After our ride it was beer o'clock and we stopped at the famed Blue Anchor and enjoyed some of the best beer in Cornwall. We tried four different ales, Bens's Stout, the Special, an ale brewed in honor of the royal wedding of Will and Kate (WnK) and the Middle, the most popular ale. They were great and we also had a good time talking to two locals about the local fishery which includes crabbing and lobster pots.

On Monday we headed out to see the Helford river estuary. Here is an example of some of the forest along the roads we have ridden during the last 12 days. The forest will often hang over the road as well and we plunge into the darkness of deep woods as we descend to a stream or creek.

We stopped at a local farm for a Cornish pasty for lunch. They are the fast food in this area, were filled with steak and potatoes, and were delicious.

The tide was quite low today and frustrated our efforts to take our 13th ferry ride. The picture below is from a tributary of the estuary.

We headed back to Helston in misty conditions. On Tuesday we head out for Penzance.

Monday, August 15, 2011

St. Austell to Helston

On Thursday we spent an extra day in St. Austell and it was well worth it. We researched our train trip to central England to meet up with Anne and Steadroy Henry, went to the Charlestown shipwreck museum and witnessed a special event at the Charlestown harbor. We met a German family who was catching a train at the station with their bicycles and they told us their experiences on the English trains. We watched them load and depart and are prepared now. The special event at the harbor was a tall sailing ship leaving the inner harbor. The boat must be maneuvered by ropes to turn all the corners since the inner harbor entrance is at a right angle to the outer harbor. The inner harbor entrance is on the left hand side of the picture below. Dave got a video of the event, but we are unable to post it.
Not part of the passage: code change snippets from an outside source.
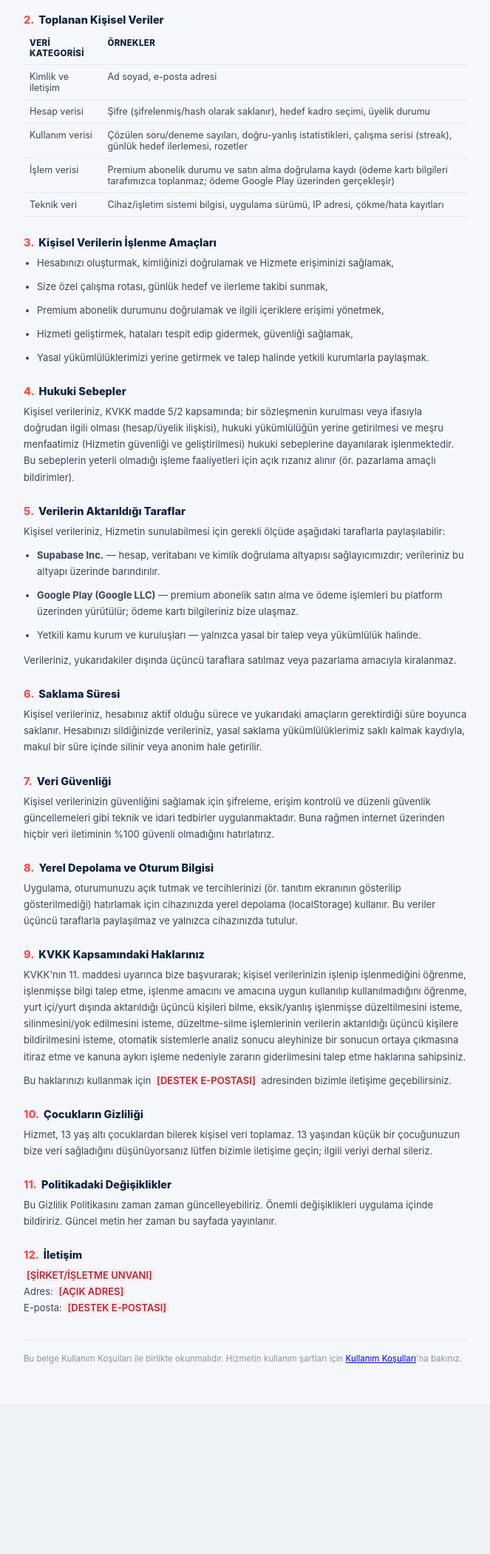
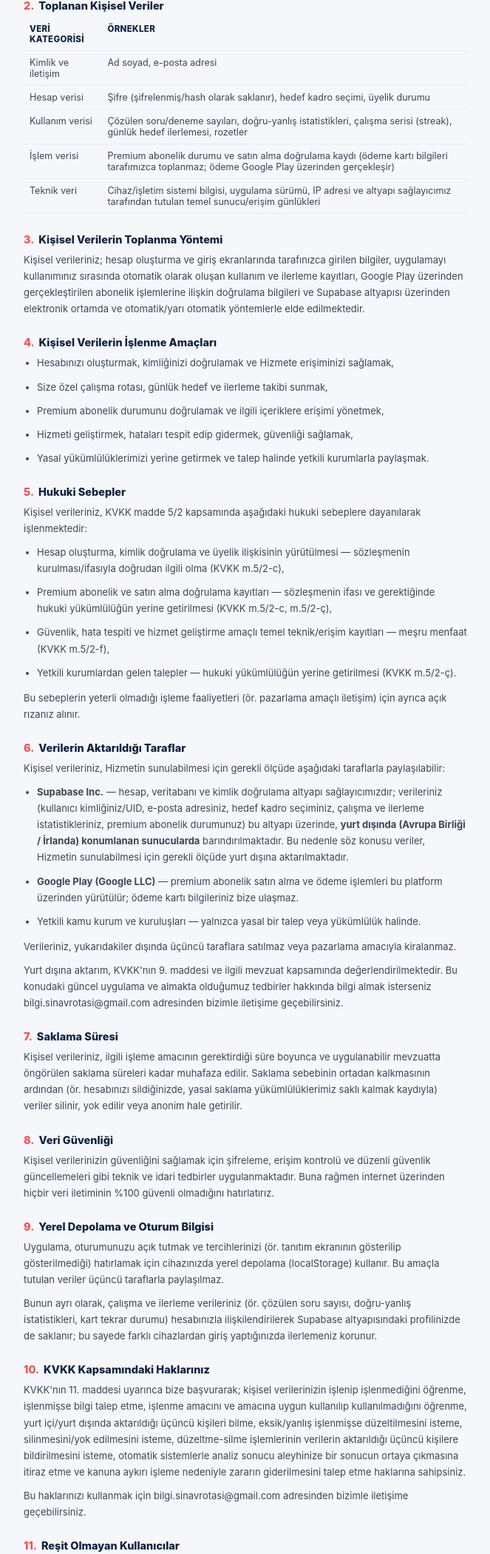
Before and after one commit to rahmetlibaskankennedy/sinavrotasios, a website: page www/privacy.html in a window 1280 px wide. Shown: the part 342-2442 px from the top of the page at 74% size, without its empty margins (308-971 px from the left). Before the commit the page ends 2239 px from the top, so only its background shows below. Drawn offline with Linux system fonts and the light colour scheme.

Commit message:
kullanım şartları ve gizliklik politikası yenilendi.

```diff
--- a/www/privacy.html
+++ b/www/privacy.html
@@ -36,17 +36,16 @@
 
     <p class="legal-notice">
       Bu metin, 6698 sayılı Kişisel Verilerin Korunması Kanunu ("KVKK") kapsamında hazırlanmış bir
-      aydınlatma metni <strong>taslağıdır</strong>. Yayınlamadan önce işletmenizin gerçek unvan, adres,
-      veri işleme süreçleri ve varsa VERBİS kaydı bilgileriyle güncellenmesi ve bir hukuk danışmanı
-      tarafından onaylanması gerekir. Köşeli parantez içindeki alanları kendi bilgilerinizle doldurun.
+      aydınlatma metnidir. Yayınlamadan önce <strong>varsa VERBİS kaydı yükümlülüğünün teyit edilmesi
+      ve bir hukuk danışmanı tarafından gözden geçirilmesi</strong> önerilir.
     </p>
-    <p class="legal-updated">Son güncelleme: <span class="legal-placeholder">[GG.AA.YYYY]</span></p>
+    <p class="legal-updated">Son güncelleme: 09.09.2026</p>
 
     <div class="legal-article">
       <h2><span>1.</span>Veri Sorumlusu</h2>
       <p>Bu Gizlilik Politikası kapsamında kişisel verileriniz, 6698 sayılı KVKK uyarınca veri sorumlusu
-      sıfatıyla <span class="legal-placeholder">[ŞİRKET/İŞLETME UNVANI]</span>
-      (<span class="legal-placeholder">[ADRES]</span>, <span class="legal-placeholder">[DESTEK E-POSTASI]</span>)
+      sıfatıyla Sait Yıldırım (SınavRotası)
+      (Korucuk Mahallesi, 2935 Ada, Adapazarı/Sakarya, bilgi.sinavrotasi@gmail.com)
       tarafından, aşağıda açıklanan amaç ve kapsamda işlenmektedir.</p>
     </div>
 
@@ -60,13 +59,21 @@
         serisi (streak), günlük hedef ilerlemesi, rozetler</td></tr>
         <tr><td>İşlem verisi</td><td>Premium abonelik durumu ve satın alma doğrulama kaydı (ödeme kartı
         bilgileri tarafımızca toplanmaz; ödeme Google Play üzerinden gerçekleşir)</td></tr>
-        <tr><td>Teknik veri</td><td>Cihaz/işletim sistemi bilgisi, uygulama sürümü, IP adresi, çökme/hata
-        kayıtları</td></tr>
+        <tr><td>Teknik veri</td><td>Cihaz/işletim sistemi bilgisi, uygulama sürümü, IP adresi ve altyapı
+        sağlayıcımız tarafından tutulan temel sunucu/erişim günlükleri</td></tr>
       </table>
     </div>
 
     <div class="legal-article">
-      <h2><span>3.</span>Kişisel Verilerin İşlenme Amaçları</h2>
+      <h2><span>3.</span>Kişisel Verilerin Toplanma Yöntemi</h2>
+      <p>Kişisel verileriniz; hesap oluşturma ve giriş ekranlarında tarafınızca girilen bilgiler,
+      uygulamayı kullanımınız sırasında otomatik olarak oluşan kullanım ve ilerleme kayıtları, Google
+      Play üzerinden gerçekleştirilen abonelik işlemlerine ilişkin doğrulama bilgileri ve Supabase
+      altyapısı üzerinden elektronik ortamda ve otomatik/yarı otomatik yöntemlerle elde edilmektedir.</p>
+    </div>
+
+    <div class="legal-article">
+      <h2><span>4.</span>Kişisel Verilerin İşlenme Amaçları</h2>
       <ul>
         <li>Hesabınızı oluşturmak, kimliğinizi doğrulamak ve Hizmete erişiminizi sağlamak,</li>
         <li>Size özel çalışma rotası, günlük hedef ve ilerleme takibi sunmak,</li>
@@ -77,49 +84,69 @@
     </div>
 
     <div class="legal-article">
-      <h2><span>4.</span>Hukuki Sebepler</h2>
-      <p>Kişisel verileriniz, KVKK madde 5/2 kapsamında; bir sözleşmenin kurulması veya ifasıyla doğrudan
-      ilgili olması (hesap/üyelik ilişkisi), hukuki yükümlülüğün yerine getirilmesi ve meşru menfaatimiz
-      (Hizmetin güvenliği ve geliştirilmesi) hukuki sebeplerine dayanılarak işlenmektedir. Bu sebeplerin
-      yeterli olmadığı işleme faaliyetleri için açık rızanız alınır (ör. pazarlama amaçlı bildirimler).</p>
+      <h2><span>5.</span>Hukuki Sebepler</h2>
+      <p>Kişisel verileriniz, KVKK madde 5/2 kapsamında aşağıdaki hukuki sebeplere dayanılarak
+      işlenmektedir:</p>
+      <ul>
+        <li>Hesap oluşturma, kimlik doğrulama ve üyelik ilişkisinin yürütülmesi — sözleşmenin
+        kurulması/ifasıyla doğrudan ilgili olma (KVKK m.5/2-c),</li>
+        <li>Premium abonelik ve satın alma doğrulama kayıtları — sözleşmenin ifası ve gerektiğinde
+        hukuki yükümlülüğün yerine getirilmesi (KVKK m.5/2-c, m.5/2-ç),</li>
+        <li>Güvenlik, hata tespiti ve hizmet geliştirme amaçlı temel teknik/erişim kayıtları — meşru
+        menfaat (KVKK m.5/2-f),</li>
+        <li>Yetkili kurumlardan gelen talepler — hukuki yükümlülüğün yerine getirilmesi (KVKK m.5/2-ç).</li>
+      </ul>
+      <p>Bu sebeplerin yeterli olmadığı işleme faaliyetleri (ör. pazarlama amaçlı iletişim) için ayrıca
+      açık rızanız alınır.</p>
     </div>
 
     <div class="legal-article">
-      <h2><span>5.</span>Verilerin Aktarıldığı Taraflar</h2>
+      <h2><span>6.</span>Verilerin Aktarıldığı Taraflar</h2>
       <p>Kişisel verileriniz, Hizmetin sunulabilmesi için gerekli ölçüde aşağıdaki taraflarla paylaşılabilir:</p>
       <ul>
-        <li><strong>Supabase Inc.</strong> — hesap, veritabanı ve kimlik doğrulama altyapısı sağlayıcımızdır;
-        verileriniz bu altyapı üzerinde barındırılır.</li>
+        <li><strong>Supabase Inc.</strong> — hesap, veritabanı ve kimlik doğrulama altyapı sağlayıcımızdır;
+        verileriniz (kullanıcı kimliğiniz/UID, e-posta adresiniz, hedef kadro seçiminiz, çalışma ve
+        ilerleme istatistikleriniz, premium abonelik durumunuz) bu altyapı üzerinde, <strong>yurt dışında
+        (Avrupa Birliği / İrlanda) konumlanan sunucularda</strong> barındırılmaktadır. Bu nedenle söz
+        konusu veriler, Hizmetin sunulabilmesi için gerekli ölçüde yurt dışına aktarılmaktadır.</li>
         <li><strong>Google Play (Google LLC)</strong> — premium abonelik satın alma ve ödeme işlemleri bu
         platform üzerinden yürütülür; ödeme kartı bilgileriniz bize ulaşmaz.</li>
         <li>Yetkili kamu kurum ve kuruluşları — yalnızca yasal bir talep veya yükümlülük halinde.</li>
       </ul>
       <p>Verileriniz, yukarıdakiler dışında üçüncü taraflara satılmaz veya pazarlama amacıyla kiralanmaz.</p>
+      <p>Yurt dışına aktarım, KVKK'nın 9. maddesi ve ilgili mevzuat kapsamında değerlendirilmektedir.
+      Bu konudaki güncel uygulama ve almakta olduğumuz tedbirler hakkında bilgi almak isterseniz
+      bilgi.sinavrotasi@gmail.com adresinden bizimle iletişime
+      geçebilirsiniz.</p>
     </div>
 
     <div class="legal-article">
-      <h2><span>6.</span>Saklama Süresi</h2>
-      <p>Kişisel verileriniz, hesabınız aktif olduğu sürece ve yukarıdaki amaçların gerektirdiği süre boyunca
-      saklanır. Hesabınızı sildiğinizde verileriniz, yasal saklama yükümlülüklerimiz saklı kalmak kaydıyla,
-      makul bir süre içinde silinir veya anonim hale getirilir.</p>
+      <h2><span>7.</span>Saklama Süresi</h2>
+      <p>Kişisel verileriniz, ilgili işleme amacının gerektirdiği süre boyunca ve uygulanabilir mevzuatta
+      öngörülen saklama süreleri kadar muhafaza edilir. Saklama sebebinin ortadan kalkmasının ardından
+      (ör. hesabınızı sildiğinizde, yasal saklama yükümlülüklerimiz saklı kalmak kaydıyla) veriler
+      silinir, yok edilir veya anonim hale getirilir.</p>
     </div>
 
     <div class="legal-article">
-      <h2><span>7.</span>Veri Güvenliği</h2>
+      <h2><span>8.</span>Veri Güvenliği</h2>
       <p>Kişisel verilerinizin güvenliğini sağlamak için şifreleme, erişim kontrolü ve düzenli güvenlik
       güncellemeleri gibi teknik ve idari tedbirler uygulanmaktadır. Buna rağmen internet üzerinden hiçbir
       veri iletiminin %100 güvenli olmadığını hatırlatırız.</p>
     </div>
 
     <div class="legal-article">
-      <h2><span>8.</span>Yerel Depolama ve Oturum Bilgisi</h2>
+      <h2><span>9.</span>Yerel Depolama ve Oturum Bilgisi</h2>
       <p>Uygulama, oturumunuzu açık tutmak ve tercihlerinizi (ör. tanıtım ekranının gösterilip
-      gösterilmediği) hatırlamak için cihazınızda yerel depolama (localStorage) kullanır. Bu veriler
-      üçüncü taraflarla paylaşılmaz ve yalnızca cihazınızda tutulur.</p>
+      gösterilmediği) hatırlamak için cihazınızda yerel depolama (localStorage) kullanır. Bu amaçla
+      tutulan veriler üçüncü taraflarla paylaşılmaz.</p>
+      <p>Bunun ayrı olarak, çalışma ve ilerleme verileriniz (ör. çözülen soru sayısı, doğru-yanlış
+      istatistikleri, kart tekrar durumu) hesabınızla ilişkilendirilerek Supabase altyapısındaki
+      profilinizde de saklanır; bu sayede farklı cihazlardan giriş yaptığınızda ilerlemeniz korunur.</p>
     </div>
 
     <div class="legal-article">
-      <h2><span>9.</span>KVKK Kapsamındaki Haklarınız</h2>
+      <h2><span>10.</span>KVKK Kapsamındaki Haklarınız</h2>
       <p>KVKK'nın 11. maddesi uyarınca bize başvurarak; kişisel verilerinizin işlenip işlenmediğini
       öğrenme, işlenmişse bilgi talep etme, işlenme amacını ve amacına uygun kullanılıp kullanılmadığını
       öğrenme, yurt içi/yurt dışında aktarıldığı üçüncü kişileri bilme, eksik/yanlış işlenmişse
@@ -127,27 +154,44 @@
       aktarıldığı üçüncü kişilere bildirilmesini isteme, otomatik sistemlerle analiz sonucu aleyhinize bir
       sonucun ortaya çıkmasına itiraz etme ve kanuna aykırı işleme nedeniyle zararın giderilmesini talep
       etme haklarına sahipsiniz.</p>
-      <p>Bu haklarınızı kullanmak için <span class="legal-placeholder">[DESTEK E-POSTASI]</span> adresinden
+      <p>Bu haklarınızı kullanmak için bilgi.sinavrotasi@gmail.com adresinden
       bizimle iletişime geçebilirsiniz.</p>
     </div>
 
     <div class="legal-article">
-      <h2><span>10.</span>Çocukların Gizliliği</h2>
-      <p>Hizmet, 13 yaş altı çocuklardan bilerek kişisel veri toplamaz. 13 yaşından küçük bir çocuğunuzun
-      bize veri sağladığını düşünüyorsanız lütfen bizimle iletişime geçin; ilgili veriyi derhal sileriz.</p>
+      <h2><span>11.</span>Reşit Olmayan Kullanıcılar</h2>
+      <p>Hizmet, kamu personeli seçme/yükselme sınavlarına hazırlanan yetişkin kullanıcılar için
+      tasarlanmıştır ve 18 yaşından küçük kullanıcılardan bilerek kişisel veri toplamaz. 18 yaşından
+      küçük bir kullanıcının bize veri sağladığını düşünüyorsanız lütfen bizimle iletişime geçin;
+      ilgili veriyi derhal sileriz.</p>
     </div>
 
     <div class="legal-article">
-      <h2><span>11.</span>Politikadaki Değişiklikler</h2>
+      <h2><span>12.</span>Bildirimler</h2>
+      <p>Uygulama, size yeni içerik eklendiğinde, çalışma hedefi ve hatırlatmalarında, deneme sınavı
+      sonuçlarınız hazır olduğunda ve benzeri hizmet kapsamındaki durumlarda uygulama içi/push bildirim
+      gönderebilir. Bu bildirimler ticari/pazarlama amaçlı olmayıp Hizmetin işlevinin bir parçasıdır.
+      Bildirimleri cihazınızın ayarlarından kapatabilirsiniz.</p>
+    </div>
+
+    <div class="legal-article">
+      <h2><span>13.</span>Ticari Elektronik İleti</h2>
+      <p>Kampanya, duyuru veya tanıtım amaçlı ticari elektronik iletiler (ör. pazarlama e-postaları)
+      göndermeyi planladığımızda, bunun için ayrıca açık rızanızı talep ederiz; bu tür iletileri
+      dilediğiniz zaman reddedebilirsiniz.</p>
+    </div>
+
+    <div class="legal-article">
+      <h2><span>14.</span>Politikadaki Değişiklikler</h2>
       <p>Bu Gizlilik Politikasını zaman zaman güncelleyebiliriz. Önemli değişiklikleri uygulama içinde
       bildiririz. Güncel metin her zaman bu sayfada yayınlanır.</p>
     </div>
 
     <div class="legal-article">
-      <h2><span>12.</span>İletişim</h2>
-      <p><span class="legal-placeholder">[ŞİRKET/İŞLETME UNVANI]</span><br>
-      Adres: <span class="legal-placeholder">[AÇIK ADRES]</span><br>
-      E-posta: <span class="legal-placeholder">[DESTEK E-POSTASI]</span></p>
+      <h2><span>15.</span>İletişim</h2>
+      <p>Sait Yıldırım (SınavRotası)<br>
+      Adres: Korucuk Mahallesi, 2935 Ada, Adapazarı/Sakarya<br>
+      E-posta: bilgi.sinavrotasi@gmail.com</p>
     </div>
 
     <p class="legal-footer">Bu belge Kullanım Koşulları ile birlikte okunmalıdır. Hizmetin kullanım
```
Also changed, not shown: www/terms.html (+13 -15 lines).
On Friday we left St. Austell on the National Bicycle Network route 3. The first 7 miles were off road on a gravel walking path. That was fine until we had to climb over a hill and then it was very challenging and slow. We passed through Mevigissey and Portmellon the next two towns on the coast.

We had to push the bikes up very steep grades after each town. It started to rain after Portmellon and a little further down the road we saw this sight through the mist.

It's a castle you can rent for a vacation! There were also small buildings on the estate for rent (gatehouse, gamekeeper's cottage, etc.). Here is a view of the headlands we came across in the morning.

The next town, Veryan, had these unusual round houses. They reminded us of the Italian trulli and the French windmill houses. The legend attached to the round shape is that the devil can't hide in the corner if there are no corners.

We stopped in Philleigh after 22 very challenging and damp miles. On Saturday we left Philleigh and within a short time were on the 12th ferry ride of our trip. Cornwall has many significant rivers draining to the coast and has utilized ferries to cross them rather than build a lot of bridges.

The ride to Helston got easier as the day progressed. We had left the bicycle route and had selected roads that had reasonable grades. We had lunch in this charming pub in Stithians.

As we were leaving the pub, we met some people who asked where we were going. When we said Helston, we were given a hearty recommendation to try the Stingo ales at the Blue Anchor. Cornwall has many thatched cottages and this one particularly caught our eye.

We reached Helston and checked into the oldest hotel in town, The Angel, which has been in operation since the 1500's. We are going to spend a couple of days here exploring the Lizard peninsula and Helford river estuary with unloaded bikes.